The rejuvenation of the Beirut Central District is one of the largest, most ambitious urban redevelopment projects ever undertaken. Travellers will find the excitement surrounding this and other developments and designs palpable - and very infectious.

Finally, Lebanon's cuisine is considered the richest of the region. From hummus to hommard (lobster), you'll dine like a king. With legendary sights, hospitality, food and nightlife, what more could a traveller want?

Introducing Beirut

What Beirut is depends entirely on where you are. If you’re gazing at the beautifully reconstructed colonial relics and mosques of central Beirut’s Downtown, the city is a triumph of rejuvenation over disaster.

If you’re in the young, vibrant neighbourhoods of Gemmayzeh or Achrafiye, Beirut is about living for the moment: partying, eating and drinking as if there’s no tomorrow. If you’re standing in the shadow of buildings still peppered with bullet holes, or walking the Green Line with an elderly resident, it’s a city of bitter memories and a dark past. If you’re with Beirut’s Armenians, Beirut is about salvation; if you’re with its handful of Jews, it’s about hiding your true identity. Here you’ll find the freest gay scene in the Arab Middle East, yet homosexuality is still illegal. If you’re in one of Beirut’s southern refugee camps, Beirut is about sorrow and displacement; other southern districts are considered a base for paramilitary operations and south Beirut is home to infamous Hezbollah secretary general, Hassan Nasrallah. For some, it’s a city of fear; for others, freedom.

Throw in maniacal drivers, air pollution from old, smoking Mercedes taxis, world-class universities, bars to rival Soho and coffee thicker than mud, political demonstrations, and swimming pools awash with more silicone than Miami.

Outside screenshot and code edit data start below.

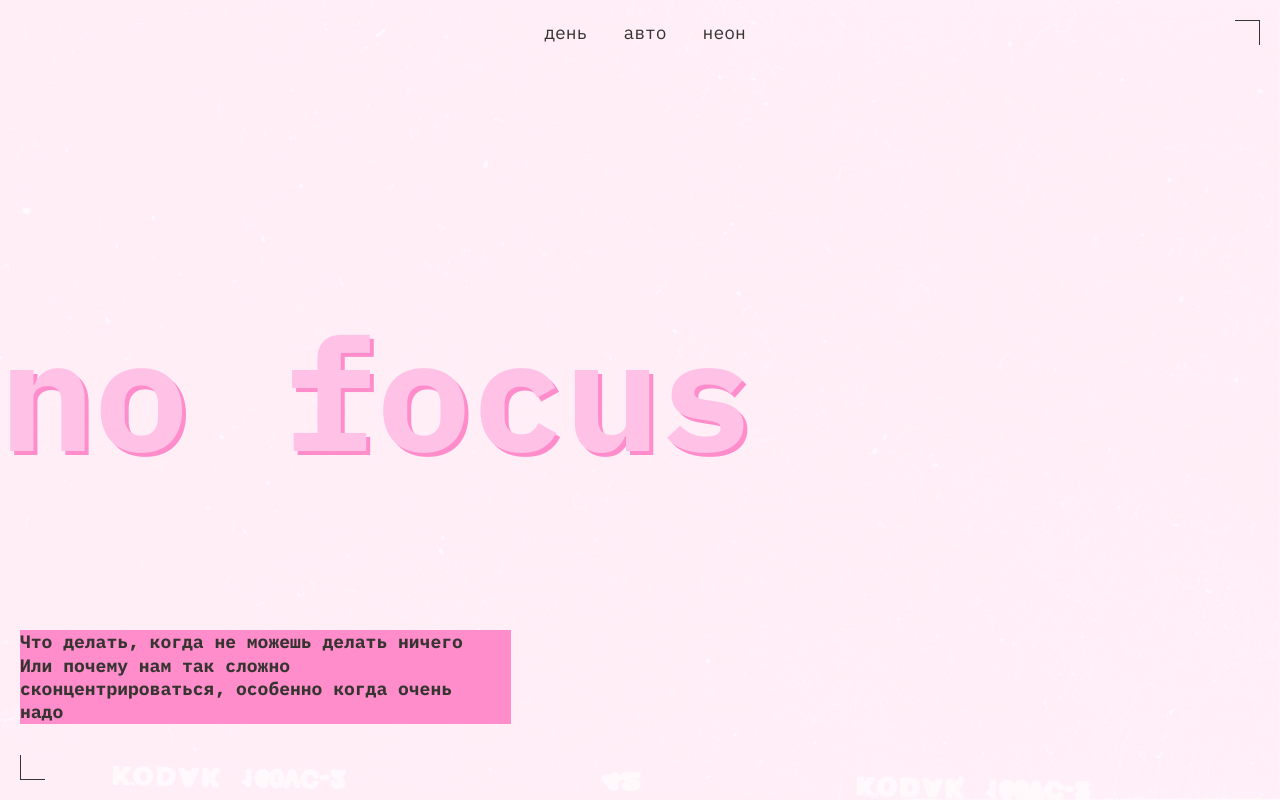
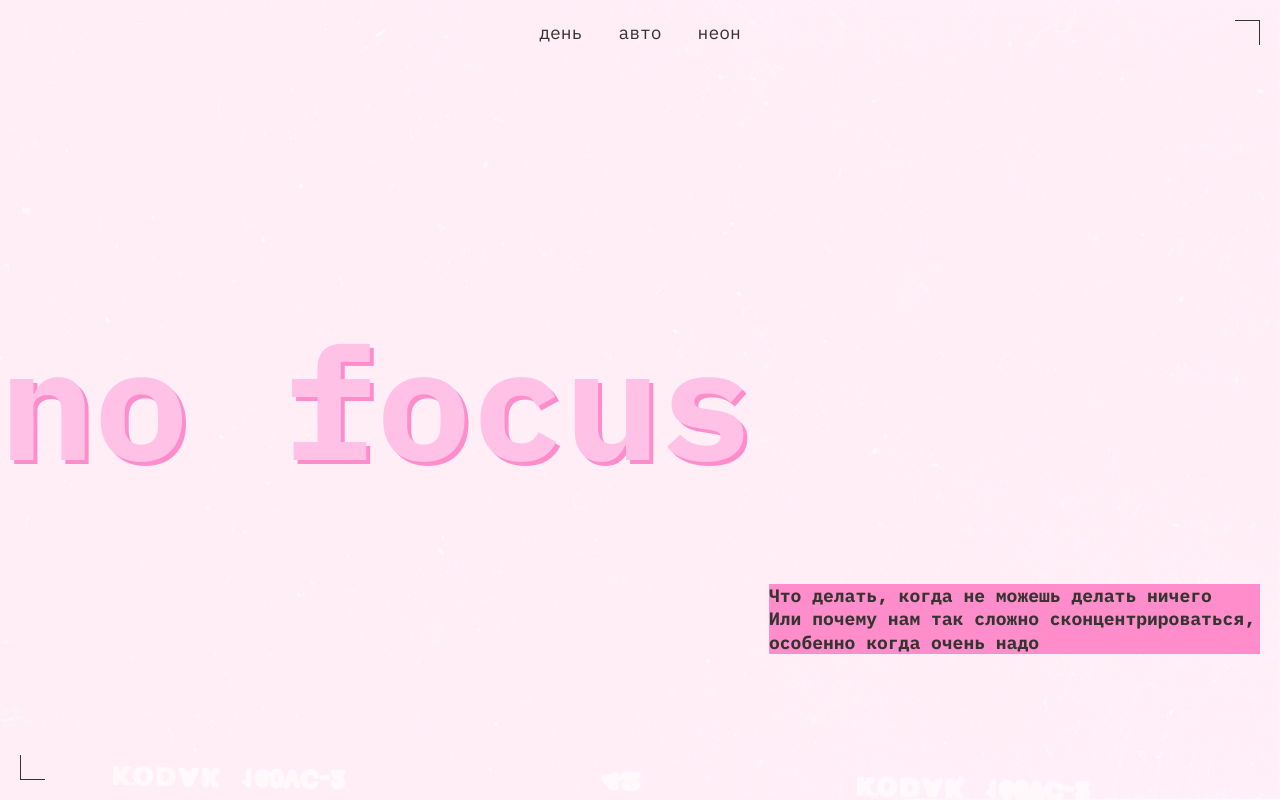
Before and after one commit to andrushadanilove/slozhno-sosredotochitsya-fd, a plain HTML site: page index.html in a window 1280 px wide. Shown: the top 800 px of the page. Drawn offline with Linux system fonts and the light colour scheme.

Commit message:
исправления

```diff
--- a/styles/style.css
+++ b/styles/style.css
@@ -256,6 +256,40 @@
 
 /* media запросы */
 
+@media (width >= 768px) {
+  .header {
+    min-block-size: 1024px;
+    padding: 0;
+    padding-right: 20px;
+    margin-bottom: 60px;
+  }
+
+  .header__title {
+    font-size: clamp(7.5rem, 0.5625rem + 14.4531vw, 9.8125rem);
+    justify-self: start;
+    align-self: center;
+  }
+
+  .header__subtitle {
+    max-inline-size: 364px;
+    justify-self: end;
+    align-self: start;
+    padding: 0;
+    margin-top: 40px;
+  }
+
+  .header__theme-menu {
+    align-self: end;
+    margin-bottom: 53px;
+  }
+
+  .decorative__item {
+    top: 20px;
+    right: 49px;
+  }
+}
+
+
 @media (width >= 900px) {
   .header__theme-menu {
     justify-self: center;
```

Add people so friendly you’ll swear it can’t be true, a political situation existing on a knife-edge, internationally renowned museums and gallery openings that continue in the face of explosions, assassinations and power cuts, and you’ll find that you’ve never experienced a capital city quite so alive and kicking – despite its frequent volatility.